You’ve just received an assignment. The topic is a little unfamiliar. You know you’re going to have to research it a little more than usual. It’s doable, but it will take up so much time, and you’ll have to schedule it. The planning, the writing, the editing — all of it is exhausting and you’re procrastinating, or just crawling towards the light at the end of the tunnel, knowing full well that right as you finally feel it, you’ll be thrust into another tunnel immediately afterwards. That’s what being a student is, and you make peace with it, telling yourself it’s practice for the real world. It’ll be fine.

Today:

You get an assignment and don’t even look at the topic. You know it’s not your problem, not really. You forget it until you see the date and remember the deadline is today, and you’re yet to get started. You open ChatGPT, prompt it to give you a draft (at least), modify it and submit it. Or, if you were never much of a writer, submit it without modification. So much easier and convenient, you tell yourself, it’s not like real jobs will require you to do this much manual work. Not like they’re gonna look for authenticity.

Well, all that is probably based on what you’ve heard. Honestly, I get it. It’s a lot harder to find the motivation to work when you know nearly everyone around you is taking the easy way out, and every single day, you see headlines reminding you of how AI is taking over our jobs, so often you may find yourself wondering, what’s the point?

The reality is, contrary to popular discussions and statements, not everything is succumbing to AI. Technology has always been preferred when it speeds up the process, but there is no technology that can mimic or even fully comprehend the human experience. Even when it comes down to something as simple (and tiring) as writing, not everyone has made the switch to AI because they trust themselves to know more, and word it better than a computer can (and rightfully so).

Admittedly, sometimes you’re just too tired to work yourself. It’s just easier to let tech do the work for you, I get it. But really, does it still feel like your work?
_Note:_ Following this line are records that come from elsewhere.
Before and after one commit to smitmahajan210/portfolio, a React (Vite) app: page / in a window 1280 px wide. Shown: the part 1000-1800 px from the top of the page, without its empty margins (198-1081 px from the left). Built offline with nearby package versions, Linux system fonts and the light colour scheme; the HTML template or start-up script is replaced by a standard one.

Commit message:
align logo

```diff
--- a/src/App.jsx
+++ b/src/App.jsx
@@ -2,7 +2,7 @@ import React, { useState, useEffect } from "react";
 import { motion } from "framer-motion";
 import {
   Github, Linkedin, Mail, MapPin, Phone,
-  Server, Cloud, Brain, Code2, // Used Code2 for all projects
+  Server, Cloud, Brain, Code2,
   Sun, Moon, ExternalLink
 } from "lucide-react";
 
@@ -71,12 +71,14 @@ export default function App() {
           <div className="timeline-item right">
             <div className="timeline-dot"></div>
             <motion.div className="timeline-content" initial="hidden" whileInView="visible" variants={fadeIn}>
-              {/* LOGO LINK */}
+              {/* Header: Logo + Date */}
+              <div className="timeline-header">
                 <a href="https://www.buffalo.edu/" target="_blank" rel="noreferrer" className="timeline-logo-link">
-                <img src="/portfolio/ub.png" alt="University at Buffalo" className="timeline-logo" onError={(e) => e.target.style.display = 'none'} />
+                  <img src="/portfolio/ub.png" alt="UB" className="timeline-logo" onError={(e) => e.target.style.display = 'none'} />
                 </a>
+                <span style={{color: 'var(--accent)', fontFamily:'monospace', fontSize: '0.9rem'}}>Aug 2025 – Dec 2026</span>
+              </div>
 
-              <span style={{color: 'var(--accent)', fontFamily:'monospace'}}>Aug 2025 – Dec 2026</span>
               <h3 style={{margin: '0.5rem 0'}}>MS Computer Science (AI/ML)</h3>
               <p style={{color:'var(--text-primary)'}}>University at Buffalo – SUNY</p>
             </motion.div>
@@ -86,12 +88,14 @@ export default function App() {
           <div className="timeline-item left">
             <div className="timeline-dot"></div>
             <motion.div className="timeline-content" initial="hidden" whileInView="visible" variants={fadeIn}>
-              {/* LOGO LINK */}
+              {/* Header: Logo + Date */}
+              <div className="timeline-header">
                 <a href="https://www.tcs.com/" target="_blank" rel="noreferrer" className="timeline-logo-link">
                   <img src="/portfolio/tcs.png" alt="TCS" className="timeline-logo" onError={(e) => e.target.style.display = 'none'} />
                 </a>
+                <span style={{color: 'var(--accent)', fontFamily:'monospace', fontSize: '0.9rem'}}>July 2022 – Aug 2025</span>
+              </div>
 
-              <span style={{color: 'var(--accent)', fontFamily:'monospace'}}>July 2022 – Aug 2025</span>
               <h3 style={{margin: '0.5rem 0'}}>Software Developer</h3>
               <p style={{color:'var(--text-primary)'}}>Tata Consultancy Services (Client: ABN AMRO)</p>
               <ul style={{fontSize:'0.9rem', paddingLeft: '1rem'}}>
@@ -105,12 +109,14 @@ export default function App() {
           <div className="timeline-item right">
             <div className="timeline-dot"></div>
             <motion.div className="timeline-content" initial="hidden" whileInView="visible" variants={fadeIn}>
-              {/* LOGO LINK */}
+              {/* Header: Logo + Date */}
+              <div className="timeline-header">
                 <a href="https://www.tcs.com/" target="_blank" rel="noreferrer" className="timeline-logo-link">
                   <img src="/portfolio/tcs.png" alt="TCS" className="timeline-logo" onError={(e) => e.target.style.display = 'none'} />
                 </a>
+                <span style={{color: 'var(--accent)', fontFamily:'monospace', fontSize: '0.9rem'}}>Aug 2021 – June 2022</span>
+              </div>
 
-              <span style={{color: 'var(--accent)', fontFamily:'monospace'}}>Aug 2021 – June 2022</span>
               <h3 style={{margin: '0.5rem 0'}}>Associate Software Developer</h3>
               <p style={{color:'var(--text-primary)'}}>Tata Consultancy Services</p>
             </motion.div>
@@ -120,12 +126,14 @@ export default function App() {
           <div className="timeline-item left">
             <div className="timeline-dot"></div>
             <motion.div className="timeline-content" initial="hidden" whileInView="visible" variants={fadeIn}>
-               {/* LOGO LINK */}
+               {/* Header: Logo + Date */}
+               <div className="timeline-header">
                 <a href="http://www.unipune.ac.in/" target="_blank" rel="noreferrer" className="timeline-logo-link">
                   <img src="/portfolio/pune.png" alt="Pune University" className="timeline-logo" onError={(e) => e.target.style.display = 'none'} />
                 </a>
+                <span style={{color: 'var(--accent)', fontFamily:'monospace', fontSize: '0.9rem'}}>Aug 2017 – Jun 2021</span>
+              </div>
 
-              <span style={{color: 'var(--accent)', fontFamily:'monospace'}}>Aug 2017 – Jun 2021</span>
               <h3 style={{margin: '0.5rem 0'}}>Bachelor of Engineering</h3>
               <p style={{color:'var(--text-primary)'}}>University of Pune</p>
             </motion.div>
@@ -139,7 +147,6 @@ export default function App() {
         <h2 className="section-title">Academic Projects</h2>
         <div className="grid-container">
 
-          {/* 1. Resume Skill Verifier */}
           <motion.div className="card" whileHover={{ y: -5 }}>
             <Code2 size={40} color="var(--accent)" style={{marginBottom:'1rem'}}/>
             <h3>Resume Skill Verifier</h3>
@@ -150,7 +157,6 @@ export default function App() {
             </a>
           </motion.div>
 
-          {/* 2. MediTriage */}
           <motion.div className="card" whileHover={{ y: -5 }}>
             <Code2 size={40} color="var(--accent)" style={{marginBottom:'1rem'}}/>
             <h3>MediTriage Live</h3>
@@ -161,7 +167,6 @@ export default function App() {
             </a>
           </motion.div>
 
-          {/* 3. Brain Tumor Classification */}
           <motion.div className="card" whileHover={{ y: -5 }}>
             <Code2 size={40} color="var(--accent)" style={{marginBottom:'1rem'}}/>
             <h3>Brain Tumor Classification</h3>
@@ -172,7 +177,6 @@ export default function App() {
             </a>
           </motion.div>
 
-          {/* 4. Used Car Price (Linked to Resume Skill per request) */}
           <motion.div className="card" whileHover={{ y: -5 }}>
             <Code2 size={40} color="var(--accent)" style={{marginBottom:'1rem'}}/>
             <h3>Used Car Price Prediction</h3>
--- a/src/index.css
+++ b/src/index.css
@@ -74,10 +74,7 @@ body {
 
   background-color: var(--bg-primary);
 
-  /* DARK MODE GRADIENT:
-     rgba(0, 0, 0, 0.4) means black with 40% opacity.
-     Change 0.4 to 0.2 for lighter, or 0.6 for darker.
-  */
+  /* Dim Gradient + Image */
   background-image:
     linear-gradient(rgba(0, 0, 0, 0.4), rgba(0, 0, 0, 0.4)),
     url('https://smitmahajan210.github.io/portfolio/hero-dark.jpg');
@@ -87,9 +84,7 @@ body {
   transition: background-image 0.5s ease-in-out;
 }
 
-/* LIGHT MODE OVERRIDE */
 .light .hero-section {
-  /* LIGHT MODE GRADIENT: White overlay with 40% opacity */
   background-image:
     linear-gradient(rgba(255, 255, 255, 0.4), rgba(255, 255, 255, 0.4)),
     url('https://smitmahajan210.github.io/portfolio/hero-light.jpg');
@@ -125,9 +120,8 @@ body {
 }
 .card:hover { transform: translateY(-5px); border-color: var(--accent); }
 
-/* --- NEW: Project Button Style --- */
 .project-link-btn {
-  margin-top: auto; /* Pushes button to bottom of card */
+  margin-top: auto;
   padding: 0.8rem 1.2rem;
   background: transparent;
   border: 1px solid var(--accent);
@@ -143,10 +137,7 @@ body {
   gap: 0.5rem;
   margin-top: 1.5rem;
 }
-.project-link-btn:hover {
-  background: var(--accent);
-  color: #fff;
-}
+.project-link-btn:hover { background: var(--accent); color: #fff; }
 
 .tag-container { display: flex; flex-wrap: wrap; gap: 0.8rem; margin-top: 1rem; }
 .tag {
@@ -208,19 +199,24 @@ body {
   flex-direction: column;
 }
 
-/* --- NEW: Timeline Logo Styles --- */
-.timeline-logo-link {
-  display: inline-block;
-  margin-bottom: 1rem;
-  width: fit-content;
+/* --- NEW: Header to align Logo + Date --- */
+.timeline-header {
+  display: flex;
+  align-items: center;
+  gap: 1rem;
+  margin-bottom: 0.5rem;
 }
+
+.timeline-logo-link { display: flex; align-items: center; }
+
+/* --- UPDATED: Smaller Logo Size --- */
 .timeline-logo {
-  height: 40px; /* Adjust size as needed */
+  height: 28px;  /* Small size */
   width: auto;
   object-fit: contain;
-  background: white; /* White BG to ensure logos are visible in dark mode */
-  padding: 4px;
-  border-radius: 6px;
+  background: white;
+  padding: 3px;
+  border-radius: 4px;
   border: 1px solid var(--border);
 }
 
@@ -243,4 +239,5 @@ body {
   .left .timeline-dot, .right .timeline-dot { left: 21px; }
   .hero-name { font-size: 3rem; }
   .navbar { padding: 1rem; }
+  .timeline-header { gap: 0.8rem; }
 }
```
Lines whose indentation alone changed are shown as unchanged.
When it’s praised, does it really warm your heart the same way? If critiqued, do you feel like the blame is entirely on you? Honestly, I don’t. I’ve used AI too, and even if submitted by me, there is a distinction that it is still not fully mine — and that feeling of ownership will never return if I let AI do everything on my behalf.

I can not dispute the fact that AI has affected the job market, but it also brings forth new opportunities and businesses. Rather than dreading the possibility of being replaced, we have to learn to view it as a chance to adapt and enhance our skills.

Also, when we look at the history of humans, at the paintings in the caves, the structures that stand to this day, and the hieroglyphics — one thing is evident: it is human nature to create. Depriving ourselves of that to focus more on the meaningless mundane will only serve us for so long, and personally, I’d rather not deal with the consequences. Technology only has the power that we give it (literally and metaphorically), so maybe a step back is something to be considered?

About the Author: With chai and Google Docs as trusted companions, Abrish Nayyar has honed the art of weaving stories, fueled by late-night inspiration and the mundane world. Aspiring to one day be a published author, to her, every article is an inch closer to that goal.